Difference listings
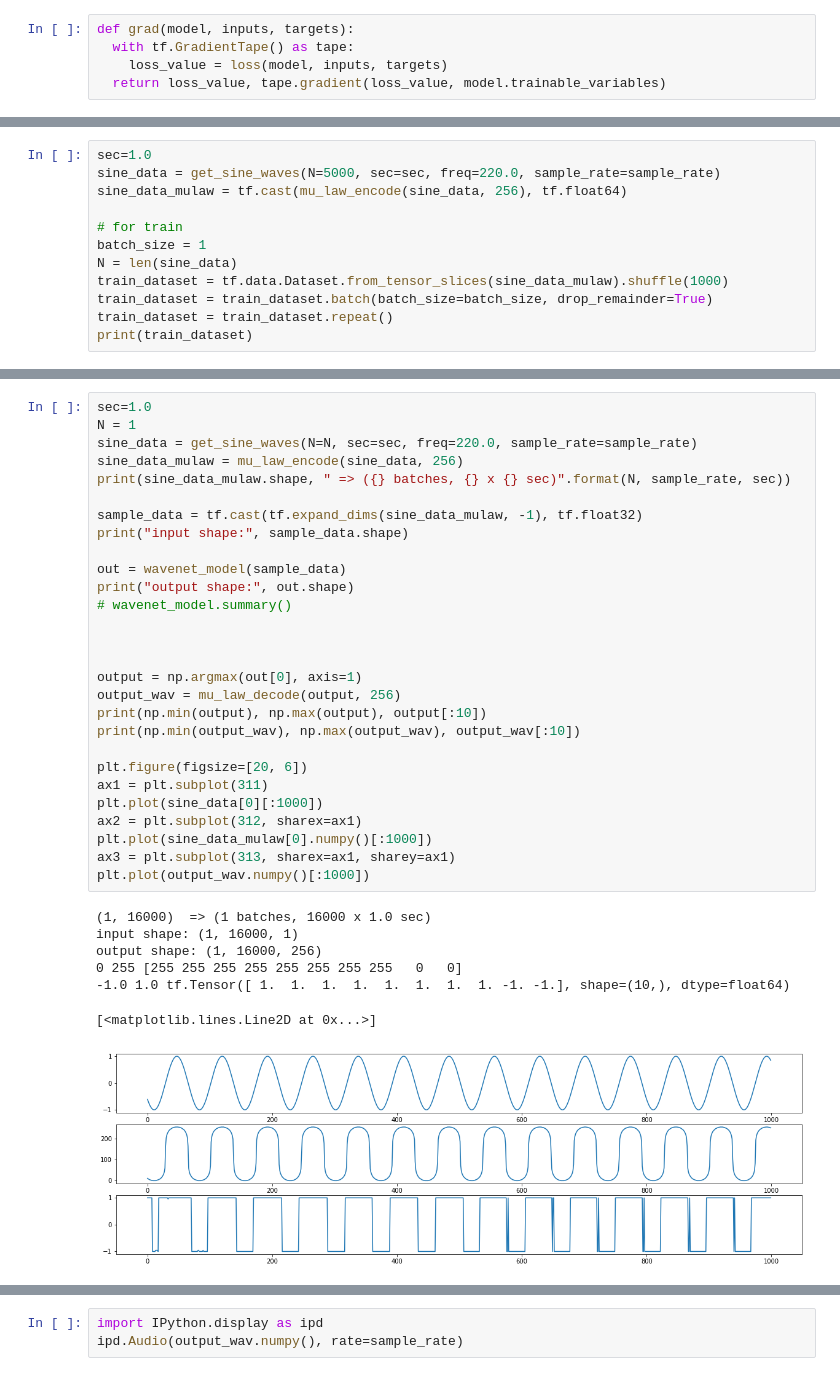
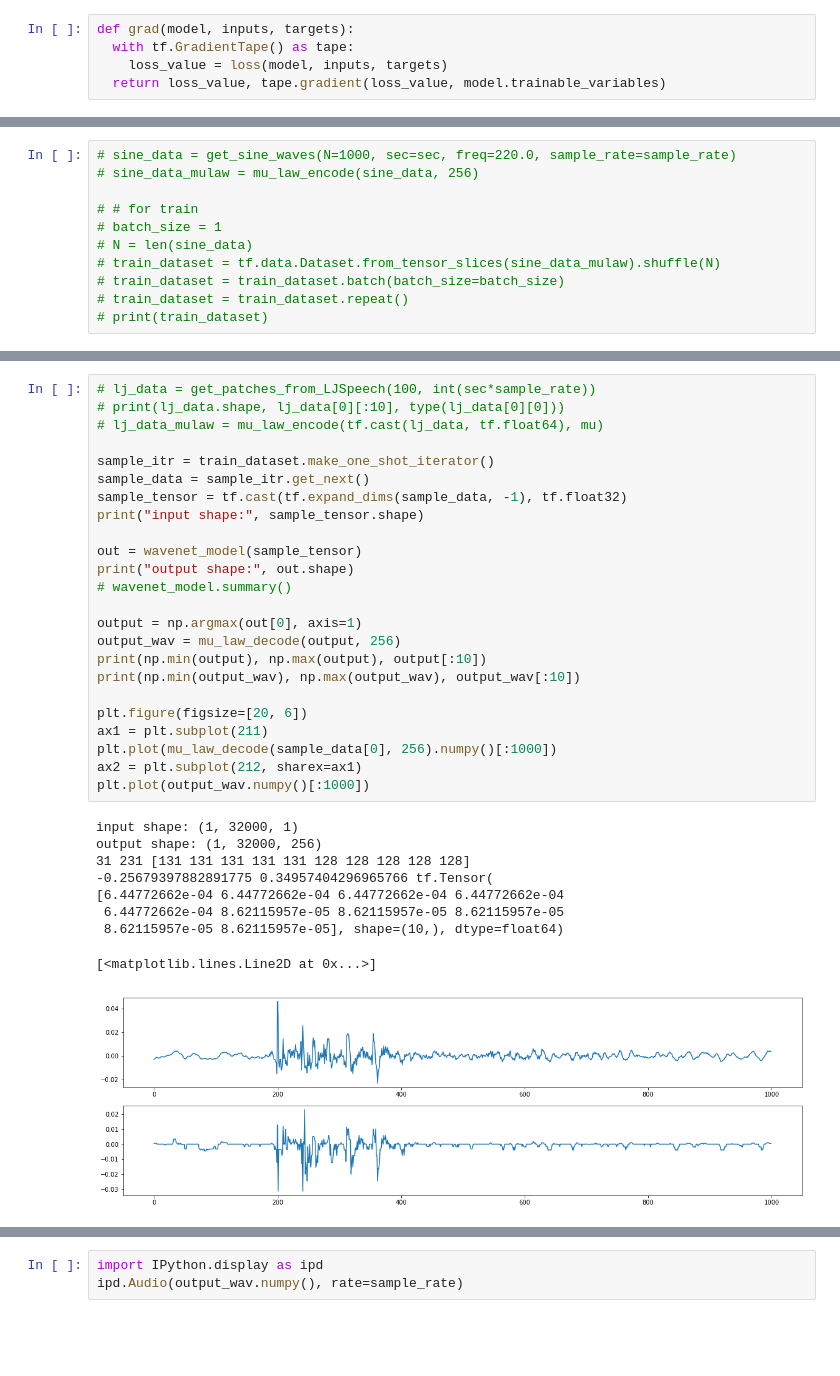
Before and after one commit to bt22dr/deep-learning-papers, a Jupyter notebook: code/WaveNet.ipynb, the cells around one changed output, grey strips where cells are left out. Cells and saved outputs as stored; diff of their text form; blank space fills up the shorter version.

```diff
--- a/code/WaveNet.ipynb
+++ b/code/WaveNet.ipynb
@@ -466,12 +536,11 @@ Step: 0, Initial Loss: 5.528954029083252
 # %%
-sec=1.0
-sine_data = get_sine_waves(N=5000, sec=sec, freq=220.0, sample_rate=sample_rate)
-sine_data_mulaw = tf.cast(mu_law_encode(sine_data, 256), tf.float64)
+# sine_data = get_sine_waves(N=1000, sec=sec, freq=220.0, sample_rate=sample_rate)
+# sine_data_mulaw = mu_law_encode(sine_data, 256)
 
-# for train
-batch_size = 1
-N = len(sine_data)
-train_dataset = tf.data.Dataset.from_tensor_slices(sine_data_mulaw).shuffle(1000)
-train_dataset = train_dataset.batch(batch_size=batch_size, drop_remainder=True)
-train_dataset = train_dataset.repeat()
-print(train_dataset)
+# # for train
+# batch_size = 1
+# N = len(sine_data)
+# train_dataset = tf.data.Dataset.from_tensor_slices(sine_data_mulaw).shuffle(N)
+# train_dataset = train_dataset.batch(batch_size=batch_size)
+# train_dataset = train_dataset.repeat()
+# print(train_dataset)
@@ -578,39 +647,37 @@ Epoch 002 Iter 100: Loss: 3.8908975825
 # %%
-sec=1.0
-N = 1
-sine_data = get_sine_waves(N=N, sec=sec, freq=220.0, sample_rate=sample_rate)
-sine_data_mulaw = mu_law_encode(sine_data, 256)
-print(sine_data_mulaw.shape, " => ({} batches, {} x {} sec)".format(N, sample_rate, sec))
+# lj_data = get_patches_from_LJSpeech(100, int(sec*sample_rate))
+# print(lj_data.shape, lj_data[0][:10], type(lj_data[0][0]))
+# lj_data_mulaw = mu_law_encode(tf.cast(lj_data, tf.float64), mu)
 
-sample_data = tf.cast(tf.expand_dims(sine_data_mulaw, -1), tf.float32)
-print("input shape:", sample_data.shape)
+sample_itr = train_dataset.make_one_shot_iterator()
+sample_data = sample_itr.get_next()
+sample_tensor = tf.cast(tf.expand_dims(sample_data, -1), tf.float32)
+print("input shape:", sample_tensor.shape)
 
-out = wavenet_model(sample_data)
+out = wavenet_model(sample_tensor)
 print("output shape:", out.shape)
 # wavenet_model.summary()
-
-
 
 output = np.argmax(out[0], axis=1)
 output_wav = mu_law_decode(output, 256)
 print(np.min(output), np.max(output), output[:10])
 print(np.min(output_wav), np.max(output_wav), output_wav[:10])
 
 plt.figure(figsize=[20, 6])
-ax1 = plt.subplot(311)
-plt.plot(sine_data[0][:1000])
-ax2 = plt.subplot(312, sharex=ax1)
-plt.plot(sine_data_mulaw[0].numpy()[:1000])
-ax3 = plt.subplot(313, sharex=ax1, sharey=ax1)
+ax1 = plt.subplot(211)
+plt.plot(mu_law_decode(sample_data[0], 256).numpy()[:1000])
+ax2 = plt.subplot(212, sharex=ax1)
 plt.plot(output_wav.numpy()[:1000])
 # %% [output]
-(1, 16000)  => (1 batches, 16000 x 1.0 sec)
-input shape: (1, 16000, 1)
-output shape: (1, 16000, 256)
-0 255 [255 255 255 255 255 255 255 255   0   0]
--1.0 1.0 tf.Tensor([ 1.  1.  1.  1.  1.  1.  1.  1. -1. -1.], shape=(10,), dtype=float64)
+input shape: (1, 32000, 1)
+output shape: (1, 32000, 256)
+31 231 [131 131 131 131 131 128 128 128 128 128]
+-0.25679397882891775 0.34957404296965766 tf.Tensor(
+[6.44772662e-04 6.44772662e-04 6.44772662e-04 6.44772662e-04
+ 6.44772662e-04 8.62115957e-05 8.62115957e-05 8.62115957e-05
+ 8.62115957e-05 8.62115957e-05], shape=(10,), dtype=float64)
 [<matplotlib.lines.Line2D at 0x...>]
-[figure, old version]
+[figure, new version]
 # %%
 plt.figure(figsize=[20, 3]); plt.plot(output_wav.numpy())
 # %% [output]
```
Also changed, not shown: parts of 41 cells of this notebook.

What you are asked to do:
With the images excluded, reproduce the data above precisely as written.

Your solution:
Before and after one commit to bt22dr/deep-learning-papers, a Jupyter notebook: code/WaveNet.ipynb, the cells around one changed output, grey strips where cells are left out. Cells and saved outputs as stored; diff of their text form; blank space fills up the shorter version.

```diff
--- a/code/WaveNet.ipynb
+++ b/code/WaveNet.ipynb
@@ -466,12 +536,11 @@ Step: 0, Initial Loss: 5.528954029083252
 # %%
-sec=1.0
-sine_data = get_sine_waves(N=5000, sec=sec, freq=220.0, sample_rate=sample_rate)
-sine_data_mulaw = tf.cast(mu_law_encode(sine_data, 256), tf.float64)
+# sine_data = get_sine_waves(N=1000, sec=sec, freq=220.0, sample_rate=sample_rate)
+# sine_data_mulaw = mu_law_encode(sine_data, 256)
 
-# for train
-batch_size = 1
-N = len(sine_data)
-train_dataset = tf.data.Dataset.from_tensor_slices(sine_data_mulaw).shuffle(1000)
-train_dataset = train_dataset.batch(batch_size=batch_size, drop_remainder=True)
-train_dataset = train_dataset.repeat()
-print(train_dataset)
+# # for train
+# batch_size = 1
+# N = len(sine_data)
+# train_dataset = tf.data.Dataset.from_tensor_slices(sine_data_mulaw).shuffle(N)
+# train_dataset = train_dataset.batch(batch_size=batch_size)
+# train_dataset = train_dataset.repeat()
+# print(train_dataset)
@@ -578,39 +647,37 @@ Epoch 002 Iter 100: Loss: 3.8908975825
 # %%
-sec=1.0
-N = 1
-sine_data = get_sine_waves(N=N, sec=sec, freq=220.0, sample_rate=sample_rate)
-sine_data_mulaw = mu_law_encode(sine_data, 256)
-print(sine_data_mulaw.shape, " => ({} batches, {} x {} sec)".format(N, sample_rate, sec))
+# lj_data = get_patches_from_LJSpeech(100, int(sec*sample_rate))
+# print(lj_data.shape, lj_data[0][:10], type(lj_data[0][0]))
+# lj_data_mulaw = mu_law_encode(tf.cast(lj_data, tf.float64), mu)
 
-sample_data = tf.cast(tf.expand_dims(sine_data_mulaw, -1), tf.float32)
-print("input shape:", sample_data.shape)
+sample_itr = train_dataset.make_one_shot_iterator()
+sample_data = sample_itr.get_next()
+sample_tensor = tf.cast(tf.expand_dims(sample_data, -1), tf.float32)
+print("input shape:", sample_tensor.shape)
 
-out = wavenet_model(sample_data)
+out = wavenet_model(sample_tensor)
 print("output shape:", out.shape)
 # wavenet_model.summary()
-
-
 
 output = np.argmax(out[0], axis=1)
 output_wav = mu_law_decode(output, 256)
 print(np.min(output), np.max(output), output[:10])
 print(np.min(output_wav), np.max(output_wav), output_wav[:10])
 
 plt.figure(figsize=[20, 6])
-ax1 = plt.subplot(311)
-plt.plot(sine_data[0][:1000])
-ax2 = plt.subplot(312, sharex=ax1)
-plt.plot(sine_data_mulaw[0].numpy()[:1000])
-ax3 = plt.subplot(313, sharex=ax1, sharey=ax1)
+ax1 = plt.subplot(211)
+plt.plot(mu_law_decode(sample_data[0], 256).numpy()[:1000])
+ax2 = plt.subplot(212, sharex=ax1)
 plt.plot(output_wav.numpy()[:1000])
 # %% [output]
-(1, 16000)  => (1 batches, 16000 x 1.0 sec)
-input shape: (1, 16000, 1)
-output shape: (1, 16000, 256)
-0 255 [255 255 255 255 255 255 255 255   0   0]
--1.0 1.0 tf.Tensor([ 1.  1.  1.  1.  1.  1.  1.  1. -1. -1.], shape=(10,), dtype=float64)
+input shape: (1, 32000, 1)
+output shape: (1, 32000, 256)
+31 231 [131 131 131 131 131 128 128 128 128 128]
+-0.25679397882891775 0.34957404296965766 tf.Tensor(
+[6.44772662e-04 6.44772662e-04 6.44772662e-04 6.44772662e-04
+ 6.44772662e-04 8.62115957e-05 8.62115957e-05 8.62115957e-05
+ 8.62115957e-05 8.62115957e-05], shape=(10,), dtype=float64)
 [<matplotlib.lines.Line2D at 0x...>]
-[figure, old version]
+[figure, new version]
 # %%
 plt.figure(figsize=[20, 3]); plt.plot(output_wav.numpy())
 # %% [output]
```
Also changed, not shown: parts of 41 cells of this notebook.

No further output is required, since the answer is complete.